Reinforcing ESG efforts with data analytics
Sustainability officers will work hand-in-hand with your data analytics team to define your ESG roadmap and back it up with meaningful data. With the help of analytics, you’ll be able to identify which areas need improvement and where progress has already been made. Your ESG strategy can then be tailored to meet those specific needs.
Using data-driven analytics, you’ll also be able to track the progress of your ESG strategy over time. This will enable you to measure the success rates of your ESG initiatives and make any necessary adjustments where needed. In addition, analytics can help you understand how different stakeholders perceive and engage with your ESG efforts. Knowing your target in each area—and being able to display and explain it to everyone in a simple, clear and meaningful way—is essential to the success of your strategy.
As such, we suggest that your ESG "dream team", which defines and explains your ESG strategy, includes data analysts, marketing specialists and designers. Getting everyone involved in defining and monitoring your ESG strategy is critical to successful implementation. By better understanding data-driven insights, you will be able to ensure that your ESG initiatives are meaningful, sustainable and effective. At the end of the day, this ensures that you’re doing what’s necessary for a successful change of your impact footprint.
Quality ESG data directly leads to gains in systemic sustainability. So, whether it is making more sustainable choices in your company's supply chain or other operations or creating sustainable investment portfolios – sustainability officers will need to consider quality ESG data a key tool to achieve their goals.
Cost management and agility
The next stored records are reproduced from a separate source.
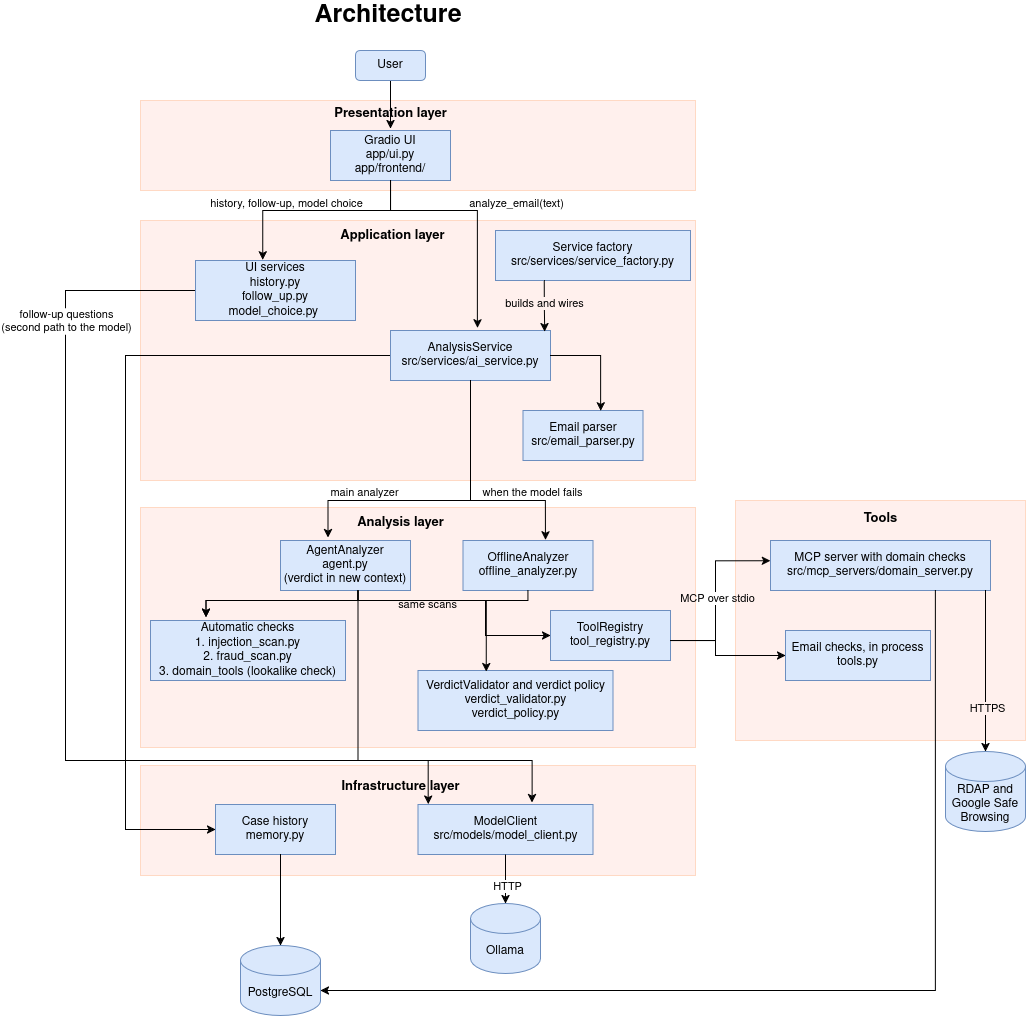
Earlier version of the draw.io export docs/graphics/Architecture_Diagram.png (elifakpinar281/development-ai-project). Source tidied: cells renumbered, new cells last; positions are measured from the earlier drawing's top-left corner, leaving out a move shared by most shapes.
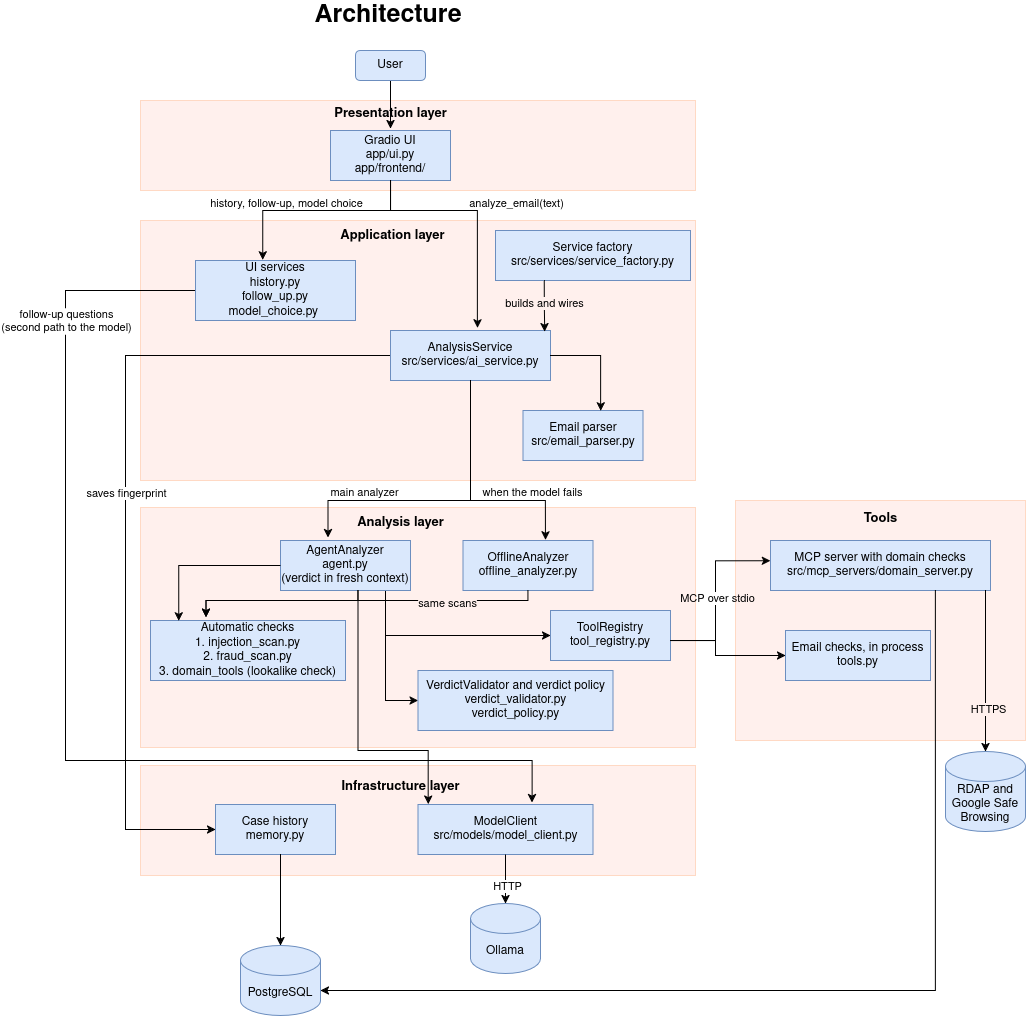
After the change.

Commit message:
Updated doc, diagram and some mismatch in evaluation results

The edit, as a diff of the source:
```diff
@@ -39,6 +39,9 @@
         </Array>
       </mxGeometry>
     </mxCell>
+    <mxCell id="61" value="saves fingerprint" style="edgeLabel;html=1;align=center;verticalAlign=middle;defaultLabelBackgroundColor=gap;" parent="10" vertex="1">
+      <mxGeometry x="-0.03" relative="1" as="geometry" />
+    </mxCell>
     <mxCell id="11" value="&lt;div&gt;AnalysisService&lt;/div&gt;&lt;div&gt;src/services/ai_service.py&lt;/div&gt;" style="rounded=0;whiteSpace=wrap;html=1;fillColor=#dae8fc;strokeColor=#6c8ebf;" parent="1" vertex="1">
       <mxGeometry x="325" y="330" width="160" height="50" as="geometry" />
     </mxCell>
@@ -49,15 +52,20 @@
       <mxGeometry x="457.5" y="410" width="120" height="50" as="geometry" />
     </mxCell>
     <mxCell id="14" style="edgeStyle=orthogonalEdgeStyle;rounded=0;jettySize=auto;html=1;entryX=0;entryY=0.5;entryDx=0;entryDy=0;defaultLabelBackgroundColor=gap;" parent="1" edge="1" source="15" target="19">
-      <mxGeometry x="0.12" relative="1" as="geometry">
+      <mxGeometry x="-0.1" relative="1" as="geometry">
         <Array as="points">
-          <mxPoint x="292.5" y="600" />
-          <mxPoint x="420" y="600" />
-          <mxPoint x="420" y="635" />
+          <mxPoint x="320" y="635" />
         </Array>
       </mxGeometry>
     </mxCell>
+    <mxCell id="56" style="edgeStyle=orthogonalEdgeStyle;rounded=0;jettySize=auto;html=1;entryX=0;entryY=0.5;entryDx=0;entryDy=0;defaultLabelBackgroundColor=gap;" parent="1" edge="1" source="15" target="17">
+      <mxGeometry relative="1" as="geometry">
+        <Array as="points">
+          <mxPoint x="320" y="700" />
+        </Array>
+      </mxGeometry>
+    </mxCell>
-    <mxCell id="15" value="&lt;div&gt;AgentAnalyzer&lt;/div&gt;&lt;div&gt;agent.py&lt;/div&gt;&lt;div&gt;(verdict in new context)&lt;/div&gt;" style="rounded=0;whiteSpace=wrap;html=1;fillColor=#dae8fc;strokeColor=#6c8ebf;" parent="1" vertex="1">
+    <mxCell id="15" value="&lt;div&gt;AgentAnalyzer&lt;/div&gt;&lt;div&gt;agent.py&lt;/div&gt;&lt;div&gt;(verdict in fresh context)&lt;/div&gt;" style="rounded=0;whiteSpace=wrap;html=1;fillColor=#dae8fc;strokeColor=#6c8ebf;" parent="1" vertex="1">
       <mxGeometry x="215" y="540" width="130" height="50" as="geometry" />
     </mxCell>
     <mxCell id="16" value="&lt;div&gt;OfflineAnalyzer&lt;/div&gt;&lt;div&gt;offline_analyzer.py&lt;/div&gt;" style="rounded=0;whiteSpace=wrap;html=1;fillColor=#dae8fc;strokeColor=#6c8ebf;" parent="1" vertex="1">
@@ -249,16 +257,8 @@
         </Array>
       </mxGeometry>
     </mxCell>
-    <mxCell id="56" style="edgeStyle=orthogonalEdgeStyle;rounded=0;jettySize=auto;html=1;entryX=0.35;entryY=0.02;entryDx=0;entryDy=0;entryPerimeter=0;defaultLabelBackgroundColor=gap;" parent="1" edge="1" source="15" target="17">
-      <mxGeometry relative="1" as="geometry">
-        <Array as="points">
-          <mxPoint x="292.5" y="600" />
-          <mxPoint x="420.8" y="600" />
-        </Array>
-      </mxGeometry>
-    </mxCell>
-    <mxCell id="57" value="same scans" style="edgeLabel;html=1;align=center;verticalAlign=middle;defaultLabelBackgroundColor=gap;" parent="56" vertex="1">
-      <mxGeometry x="-0.24" y="-3" relative="1" as="geometry" />
+    <mxCell id="57" value="same scans" style="edgeLabel;html=1;align=center;verticalAlign=middle;defaultLabelBackgroundColor=gap;" parent="55" vertex="1">
+      <mxGeometry x="-0.48" y="2" relative="1" as="geometry" />
     </mxCell>
     <mxCell id="58" style="edgeStyle=orthogonalEdgeStyle;rounded=0;jettySize=auto;html=1;entryX=-0.001;entryY=0.403;entryDx=0;entryDy=0;entryPerimeter=0;defaultLabelBackgroundColor=gap;" parent="1" edge="1" source="19" target="22">
       <mxGeometry x="0.02" relative="1" as="geometry">
@@ -274,10 +274,17 @@
     <mxCell id="60" style="edgeStyle=orthogonalEdgeStyle;rounded=0;jettySize=auto;html=1;entryX=0.691;entryY=1.089;entryDx=0;entryDy=0;entryPerimeter=0;defaultLabelBackgroundColor=gap;" parent="1" edge="1" source="15" target="32">
       <mxGeometry relative="1" as="geometry">
         <Array as="points">
-          <mxPoint x="292.5" y="760" />
-          <mxPoint x="362.7" y="760" />
+          <mxPoint x="292.5" y="750" />
+          <mxPoint x="362.7" y="750" />
         </Array>
       </mxGeometry>
     </mxCell>
+    <mxCell id="62" style="edgeStyle=orthogonalEdgeStyle;rounded=0;jettySize=auto;html=1;entryX=0.145;entryY=0.005;entryDx=0;entryDy=0;entryPerimeter=0;defaultLabelBackgroundColor=gap;" parent="1" edge="1" source="15" target="20">
+      <mxGeometry x="-0.22" relative="1" as="geometry">
+        <Array as="points">
+          <mxPoint x="113.3" y="565" />
+        </Array>
+      </mxGeometry>
+    </mxCell>
   </root>
 </mxGraphModel>
```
Another critical aspect of data practices is the cost and ability to quickly developand adopt new technologies as they arrive.
The move to cloud for data workloads
For this, along with FinOps (which itself requires data, cloud engineers and finance teams to work hand-in-hand), data practices will search for solutions to reduce cost and improve flexibility. The cloud is the obvious choice for this. This is why in 2023, we foresee more and more companies migrating their SAP, data processing and storage capabilities to the cloud to leverage economies of scale.
The ability to scale and experiment with technology such as GPUs on EMR is also a key reason for big data and ML workloads. To be successful in your cloud migration for your data workload without impacting the velocity of your current projects, having strong partnerships with cloud-native technology vendors in the Warehousing and Integration spaces is key.
Data migration strategy also needs to include questions on data access, sovereignty, access control, audit, and, last but not least, selection of the appropriate cloud provider, as they differ greatly in their offers and costs (another company’s cloud selection criteria will be very different from yours).
Next week, in part 4 of the Tech Trends 2023 series, we will explore the topic of Development and Infrastructure – highlighting tools and practices to be aware of in 2023.
If you’re interested in how your company can better manage data or utilise data for your ESG efforts, get in touch with us to see how we can help.
Contributors: Leo Arkhipov, Kevin Aubry, Michael Biallas, Ian Carter, Dominic Eales, Leonardo Diaz Deramond, Kevin Lawrence, Faisal Ramay, Yudesh Soobrayan, Dan Wheaton